• **Your task**: When you reach a picture, pass over it; otherwise repeat the listing word for word.

• **Given data**:
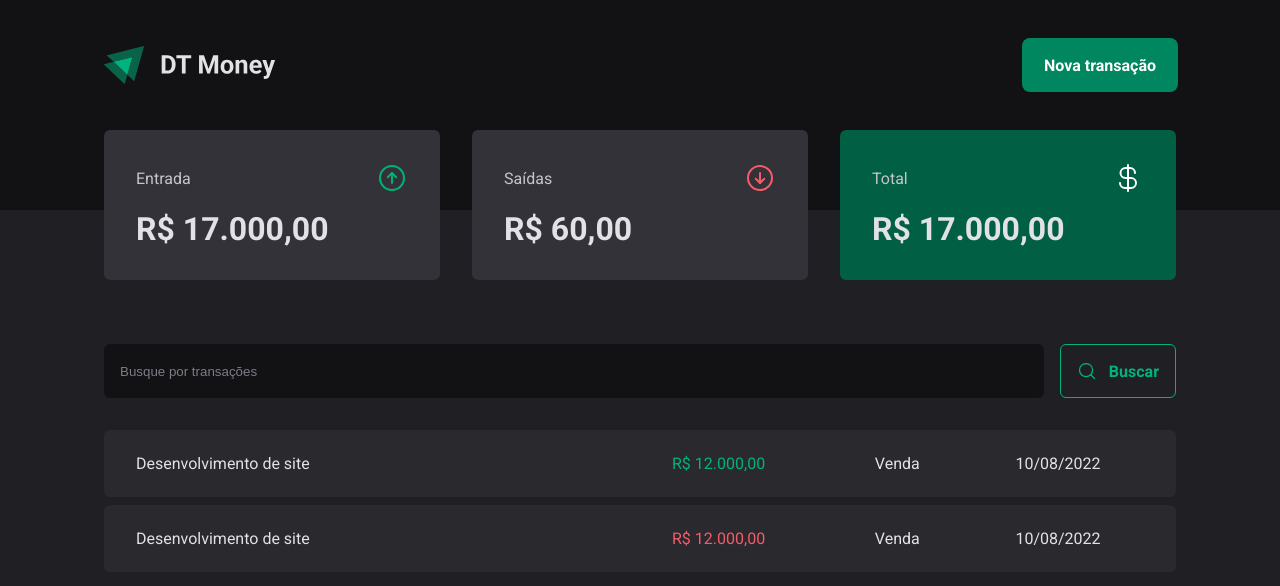
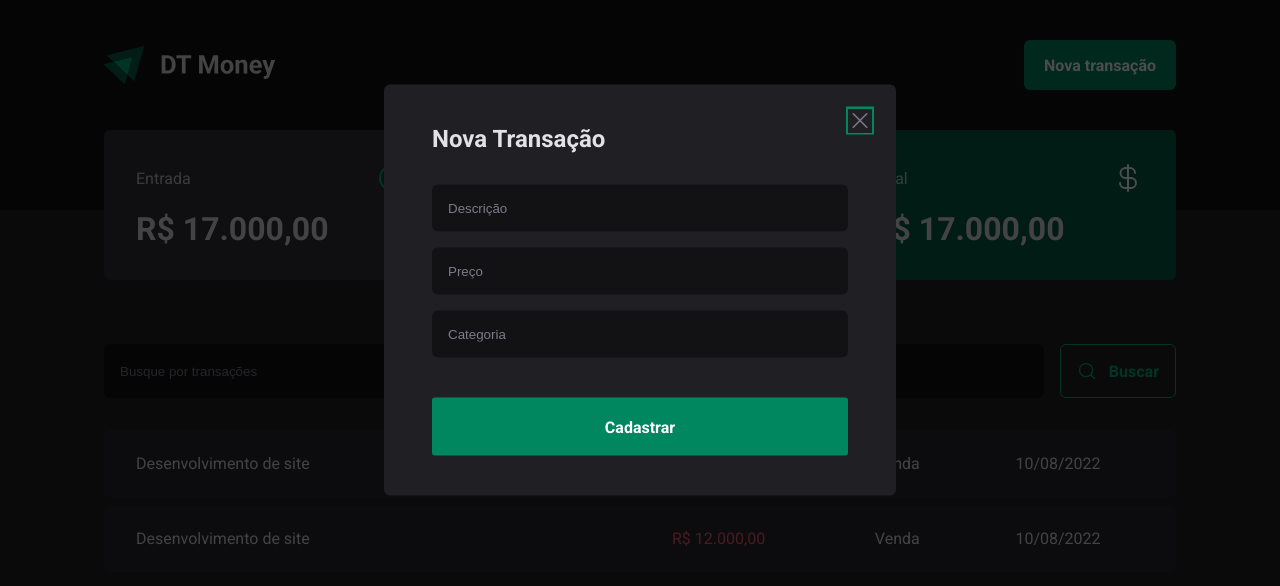
Before and after one commit to moraes3000/rocketseat-03-dt-money, a React (Vite) app: page / in a window 1280 px wide. Both pictures are taken after a click on the button "Nova transação". Shown: the top 586 px of the page. Built offline with nearby package versions, Linux system fonts and the light colour scheme.

Commit message:
Modal de nova transação

```diff
--- a/package.json
+++ b/package.json
@@ -9,6 +9,7 @@
     "preview": "vite preview"
   },
   "dependencies": {
+    "@radix-ui/react-dialog": "^1.0.0",
     "phosphor-react": "^1.4.1",
     "react": "^18.2.0",
     "react-dom": "^18.2.0",
--- a/src/components/Header/index.tsx
+++ b/src/components/Header/index.tsx
@@ -1,13 +1,19 @@
 import { HeaderContainer, HeaderContent, NewTransactionButton } from './styles';
+import * as Dialog from '@radix-ui/react-dialog';
 
 import logoImg from '../../assets/logo.svg'
+import { NewTransactionModal } from '../NewTransactionModal';
 export function Header() {
   return (
     <HeaderContainer>
       <HeaderContent>
         <img src={logoImg} alt='' />
-
-        <NewTransactionButton>Nova transação</NewTransactionButton>
+        <Dialog.Root>
+          <Dialog.Trigger asChild>
+            <NewTransactionButton>Nova transação</NewTransactionButton>
+          </Dialog.Trigger>
+          <NewTransactionModal />
+        </Dialog.Root>
       </HeaderContent>
     </HeaderContainer>
   );
--- /dev/null
+++ b/src/components/NewTransactionModal/index.tsx
@@ -0,0 +1,25 @@
+import * as Dialog from '@radix-ui/react-dialog';
+import { X } from 'phosphor-react';
+import { CloseButton, Content, Overlay } from './styles';
+
+export function NewTransactionModal() {
+  return (
+    <Dialog.Portal>
+      <Overlay />
+      <Content>
+        <Dialog.Title >Nova Transação</Dialog.Title>
+        <CloseButton >
+          <X size={24} />
+        </CloseButton>
+        <form>
+          <input type="text" placeholder="Descrição" required />
+          <input type="number" placeholder="Preço" required />
+          <input type="text" placeholder="Categoria" required />
+
+          <button type="submit" >Cadastrar</button>
+        </form>
+
+      </Content>
+    </Dialog.Portal>
+  )
+}
--- /dev/null
+++ b/src/components/NewTransactionModal/styles.ts
@@ -0,0 +1,73 @@
+import styled from 'styled-components';
+
+import * as Dialog from '@radix-ui/react-dialog';
+
+export const Overlay = styled(Dialog.Overlay)`
+position: fixed;
+width: 100vw;
+height: 100vh;
+
+inset: 0;
+background: rgba(0,0,0,0.7);
+
+`
+export const Content = styled(Dialog.Content)`
+min-width: 32rem;
+border-radius: 6px;
+padding:  2.5rem 3rem;
+background: ${props => props.theme['gray-800']};
+
+position: absolute;
+top:50%;
+left:50%;
+transform:translate(-50% , -50%);
+
+form{
+  margin-top: 2rem;
+  display: flex;
+  flex-direction: column;
+  gap: 1rem;
+
+  input{
+    border-radius: 6px;
+    border: 0;
+    background: ${props => props.theme['gray-900']};
+    color: ${props => props.theme['gray-300']};
+    padding: 1rem;
+
+    &::placeholder{
+      color: ${props => props.theme['gray-500']};
+    }
+  }
+
+  button[type='submit']{
+    height: 58px;
+    border: 0;
+    background: ${props => props.theme['green-500']};
+    color: ${props => props.theme['white']};
+    font-weight: bold;
+    padding: 0 1.25rem;
+    border-radius: 3px;
+    margin-top: 1.5rem;
+    cursor: pointer;
+
+    &:hover{
+      background: ${props => props.theme['green-700']};
+      transition: background-color 0.2s;
+    }
+  }
+};
+
+`
+
+export const CloseButton = styled(Dialog.Close)`
+position:  absolute;
+background: transparent;
+border: 0;
+top: 1.5rem;
+right: 1.5rem;
+line-height: 0;
+cursor:pointer;
+color: ${props => props.theme['gray-500']};
+
+`
```
Also changed, not shown: 1 other file (tests, documents, lock files or other folders).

• **Written answer**:
Before and after one commit to moraes3000/rocketseat-03-dt-money, a React (Vite) app: page / in a window 1280 px wide. Both pictures are taken after a click on the button "Nova transação". Shown: the top 586 px of the page. Built offline with nearby package versions, Linux system fonts and the light colour scheme.

Commit message:
Modal de nova transação

```diff
--- a/package.json
+++ b/package.json
@@ -9,6 +9,7 @@
     "preview": "vite preview"
   },
   "dependencies": {
+    "@radix-ui/react-dialog": "^1.0.0",
     "phosphor-react": "^1.4.1",
     "react": "^18.2.0",
     "react-dom": "^18.2.0",
--- a/src/components/Header/index.tsx
+++ b/src/components/Header/index.tsx
@@ -1,13 +1,19 @@
 import { HeaderContainer, HeaderContent, NewTransactionButton } from './styles';
+import * as Dialog from '@radix-ui/react-dialog';
 
 import logoImg from '../../assets/logo.svg'
+import { NewTransactionModal } from '../NewTransactionModal';
 export function Header() {
   return (
     <HeaderContainer>
       <HeaderContent>
         <img src={logoImg} alt='' />
-
-        <NewTransactionButton>Nova transação</NewTransactionButton>
+        <Dialog.Root>
+          <Dialog.Trigger asChild>
+            <NewTransactionButton>Nova transação</NewTransactionButton>
+          </Dialog.Trigger>
+          <NewTransactionModal />
+        </Dialog.Root>
       </HeaderContent>
     </HeaderContainer>
   );
--- /dev/null
+++ b/src/components/NewTransactionModal/index.tsx
@@ -0,0 +1,25 @@
+import * as Dialog from '@radix-ui/react-dialog';
+import { X } from 'phosphor-react';
+import { CloseButton, Content, Overlay } from './styles';
+
+export function NewTransactionModal() {
+  return (
+    <Dialog.Portal>
+      <Overlay />
+      <Content>
+        <Dialog.Title >Nova Transação</Dialog.Title>
+        <CloseButton >
+          <X size={24} />
+        </CloseButton>
+        <form>
+          <input type="text" placeholder="Descrição" required />
+          <input type="number" placeholder="Preço" required />
+          <input type="text" placeholder="Categoria" required />
+
+          <button type="submit" >Cadastrar</button>
+        </form>
+
+      </Content>
+    </Dialog.Portal>
+  )
+}
--- /dev/null
+++ b/src/components/NewTransactionModal/styles.ts
@@ -0,0 +1,73 @@
+import styled from 'styled-components';
+
+import * as Dialog from '@radix-ui/react-dialog';
+
+export const Overlay = styled(Dialog.Overlay)`
+position: fixed;
+width: 100vw;
+height: 100vh;
+
+inset: 0;
+background: rgba(0,0,0,0.7);
+
+`
+export const Content = styled(Dialog.Content)`
+min-width: 32rem;
+border-radius: 6px;
+padding:  2.5rem 3rem;
+background: ${props => props.theme['gray-800']};
+
+position: absolute;
+top:50%;
+left:50%;
+transform:translate(-50% , -50%);
+
+form{
+  margin-top: 2rem;
+  display: flex;
+  flex-direction: column;
+  gap: 1rem;
+
+  input{
+    border-radius: 6px;
+    border: 0;
+    background: ${props => props.theme['gray-900']};
+    color: ${props => props.theme['gray-300']};
+    padding: 1rem;
+
+    &::placeholder{
+      color: ${props => props.theme['gray-500']};
+    }
+  }
+
+  button[type='submit']{
+    height: 58px;
+    border: 0;
+    background: ${props => props.theme['green-500']};
+    color: ${props => props.theme['white']};
+    font-weight: bold;
+    padding: 0 1.25rem;
+    border-radius: 3px;
+    margin-top: 1.5rem;
+    cursor: pointer;
+
+    &:hover{
+      background: ${props => props.theme['green-700']};
+      transition: background-color 0.2s;
+    }
+  }
+};
+
+`
+
+export const CloseButton = styled(Dialog.Close)`
+position:  absolute;
+background: transparent;
+border: 0;
+top: 1.5rem;
+right: 1.5rem;
+line-height: 0;
+cursor:pointer;
+color: ${props => props.theme['gray-500']};
+
+`
```
Also changed, not shown: 1 other file (tests, documents, lock files or other folders).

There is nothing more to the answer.